(Stored data)
-----

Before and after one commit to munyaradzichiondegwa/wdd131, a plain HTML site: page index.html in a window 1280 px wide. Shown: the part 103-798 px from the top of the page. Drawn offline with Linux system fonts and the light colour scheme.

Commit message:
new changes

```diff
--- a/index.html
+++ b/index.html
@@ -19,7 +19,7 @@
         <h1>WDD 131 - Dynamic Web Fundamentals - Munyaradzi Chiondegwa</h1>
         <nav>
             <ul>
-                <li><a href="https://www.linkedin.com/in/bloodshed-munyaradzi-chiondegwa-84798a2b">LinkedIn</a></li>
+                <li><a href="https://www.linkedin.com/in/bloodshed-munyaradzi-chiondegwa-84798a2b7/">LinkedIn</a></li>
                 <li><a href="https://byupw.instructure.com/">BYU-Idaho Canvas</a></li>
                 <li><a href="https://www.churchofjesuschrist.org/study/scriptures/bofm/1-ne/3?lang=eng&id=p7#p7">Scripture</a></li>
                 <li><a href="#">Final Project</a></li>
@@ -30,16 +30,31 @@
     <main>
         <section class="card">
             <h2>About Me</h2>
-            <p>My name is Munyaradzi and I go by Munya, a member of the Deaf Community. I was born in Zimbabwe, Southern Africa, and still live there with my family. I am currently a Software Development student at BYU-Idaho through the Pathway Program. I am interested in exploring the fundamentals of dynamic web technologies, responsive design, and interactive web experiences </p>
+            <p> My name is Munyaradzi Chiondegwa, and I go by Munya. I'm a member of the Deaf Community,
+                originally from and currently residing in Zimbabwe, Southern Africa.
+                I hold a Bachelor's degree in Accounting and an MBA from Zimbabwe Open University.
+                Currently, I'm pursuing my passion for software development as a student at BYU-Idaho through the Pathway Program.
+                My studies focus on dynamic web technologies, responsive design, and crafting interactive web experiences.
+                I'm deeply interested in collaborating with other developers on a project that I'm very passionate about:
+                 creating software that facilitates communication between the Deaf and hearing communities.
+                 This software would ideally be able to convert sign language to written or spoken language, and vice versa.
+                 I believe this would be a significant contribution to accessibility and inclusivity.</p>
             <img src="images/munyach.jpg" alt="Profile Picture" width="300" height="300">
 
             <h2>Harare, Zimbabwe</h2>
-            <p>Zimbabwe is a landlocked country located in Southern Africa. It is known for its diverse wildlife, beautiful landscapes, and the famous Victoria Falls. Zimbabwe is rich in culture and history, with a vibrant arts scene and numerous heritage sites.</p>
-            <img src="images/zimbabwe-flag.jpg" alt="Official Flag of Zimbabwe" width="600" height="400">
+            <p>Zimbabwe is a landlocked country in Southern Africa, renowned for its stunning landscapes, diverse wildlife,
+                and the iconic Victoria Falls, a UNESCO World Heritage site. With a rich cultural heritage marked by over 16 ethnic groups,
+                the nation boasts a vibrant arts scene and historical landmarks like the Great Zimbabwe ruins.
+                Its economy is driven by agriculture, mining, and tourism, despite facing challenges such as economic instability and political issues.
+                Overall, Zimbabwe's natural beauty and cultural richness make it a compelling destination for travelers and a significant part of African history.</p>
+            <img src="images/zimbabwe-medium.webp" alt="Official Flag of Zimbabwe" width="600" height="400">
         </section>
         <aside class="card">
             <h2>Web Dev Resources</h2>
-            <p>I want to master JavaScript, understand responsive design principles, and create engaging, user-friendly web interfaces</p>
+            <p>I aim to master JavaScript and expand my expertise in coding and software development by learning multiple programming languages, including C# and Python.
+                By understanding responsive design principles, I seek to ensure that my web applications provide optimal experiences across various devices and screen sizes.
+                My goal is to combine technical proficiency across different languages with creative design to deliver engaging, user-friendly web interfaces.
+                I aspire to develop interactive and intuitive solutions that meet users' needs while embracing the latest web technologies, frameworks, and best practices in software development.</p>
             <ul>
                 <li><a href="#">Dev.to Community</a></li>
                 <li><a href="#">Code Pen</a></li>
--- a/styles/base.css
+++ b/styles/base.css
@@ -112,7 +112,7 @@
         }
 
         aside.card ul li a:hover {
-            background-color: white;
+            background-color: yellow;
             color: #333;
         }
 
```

-----

_WORK TO BE COMPLETED_. Write all of the records out exactly, including every line.

_RESPONSE TO THE EXERCISE_.
Before and after one commit to munyaradzichiondegwa/wdd131, a plain HTML site: page index.html in a window 1280 px wide. Shown: the part 103-798 px from the top of the page. Drawn offline with Linux system fonts and the light colour scheme.

Commit message:
new changes

```diff
--- a/index.html
+++ b/index.html
@@ -19,7 +19,7 @@
         <h1>WDD 131 - Dynamic Web Fundamentals - Munyaradzi Chiondegwa</h1>
         <nav>
             <ul>
-                <li><a href="https://www.linkedin.com/in/bloodshed-munyaradzi-chiondegwa-84798a2b">LinkedIn</a></li>
+                <li><a href="https://www.linkedin.com/in/bloodshed-munyaradzi-chiondegwa-84798a2b7/">LinkedIn</a></li>
                 <li><a href="https://byupw.instructure.com/">BYU-Idaho Canvas</a></li>
                 <li><a href="https://www.churchofjesuschrist.org/study/scriptures/bofm/1-ne/3?lang=eng&id=p7#p7">Scripture</a></li>
                 <li><a href="#">Final Project</a></li>
@@ -30,16 +30,31 @@
     <main>
         <section class="card">
             <h2>About Me</h2>
-            <p>My name is Munyaradzi and I go by Munya, a member of the Deaf Community. I was born in Zimbabwe, Southern Africa, and still live there with my family. I am currently a Software Development student at BYU-Idaho through the Pathway Program. I am interested in exploring the fundamentals of dynamic web technologies, responsive design, and interactive web experiences </p>
+            <p> My name is Munyaradzi Chiondegwa, and I go by Munya. I'm a member of the Deaf Community,
+                originally from and currently residing in Zimbabwe, Southern Africa.
+                I hold a Bachelor's degree in Accounting and an MBA from Zimbabwe Open University.
+                Currently, I'm pursuing my passion for software development as a student at BYU-Idaho through the Pathway Program.
+                My studies focus on dynamic web technologies, responsive design, and crafting interactive web experiences.
+                I'm deeply interested in collaborating with other developers on a project that I'm very passionate about:
+                 creating software that facilitates communication between the Deaf and hearing communities.
+                 This software would ideally be able to convert sign language to written or spoken language, and vice versa.
+                 I believe this would be a significant contribution to accessibility and inclusivity.</p>
             <img src="images/munyach.jpg" alt="Profile Picture" width="300" height="300">
 
             <h2>Harare, Zimbabwe</h2>
-            <p>Zimbabwe is a landlocked country located in Southern Africa. It is known for its diverse wildlife, beautiful landscapes, and the famous Victoria Falls. Zimbabwe is rich in culture and history, with a vibrant arts scene and numerous heritage sites.</p>
-            <img src="images/zimbabwe-flag.jpg" alt="Official Flag of Zimbabwe" width="600" height="400">
+            <p>Zimbabwe is a landlocked country in Southern Africa, renowned for its stunning landscapes, diverse wildlife,
+                and the iconic Victoria Falls, a UNESCO World Heritage site. With a rich cultural heritage marked by over 16 ethnic groups,
+                the nation boasts a vibrant arts scene and historical landmarks like the Great Zimbabwe ruins.
+                Its economy is driven by agriculture, mining, and tourism, despite facing challenges such as economic instability and political issues.
+                Overall, Zimbabwe's natural beauty and cultural richness make it a compelling destination for travelers and a significant part of African history.</p>
+            <img src="images/zimbabwe-medium.webp" alt="Official Flag of Zimbabwe" width="600" height="400">
         </section>
         <aside class="card">
             <h2>Web Dev Resources</h2>
-            <p>I want to master JavaScript, understand responsive design principles, and create engaging, user-friendly web interfaces</p>
+            <p>I aim to master JavaScript and expand my expertise in coding and software development by learning multiple programming languages, including C# and Python.
+                By understanding responsive design principles, I seek to ensure that my web applications provide optimal experiences across various devices and screen sizes.
+                My goal is to combine technical proficiency across different languages with creative design to deliver engaging, user-friendly web interfaces.
+                I aspire to develop interactive and intuitive solutions that meet users' needs while embracing the latest web technologies, frameworks, and best practices in software development.</p>
             <ul>
                 <li><a href="#">Dev.to Community</a></li>
                 <li><a href="#">Code Pen</a></li>
--- a/styles/base.css
+++ b/styles/base.css
@@ -112,7 +112,7 @@
         }
 
         aside.card ul li a:hover {
-            background-color: white;
+            background-color: yellow;
             color: #333;
         }
 
```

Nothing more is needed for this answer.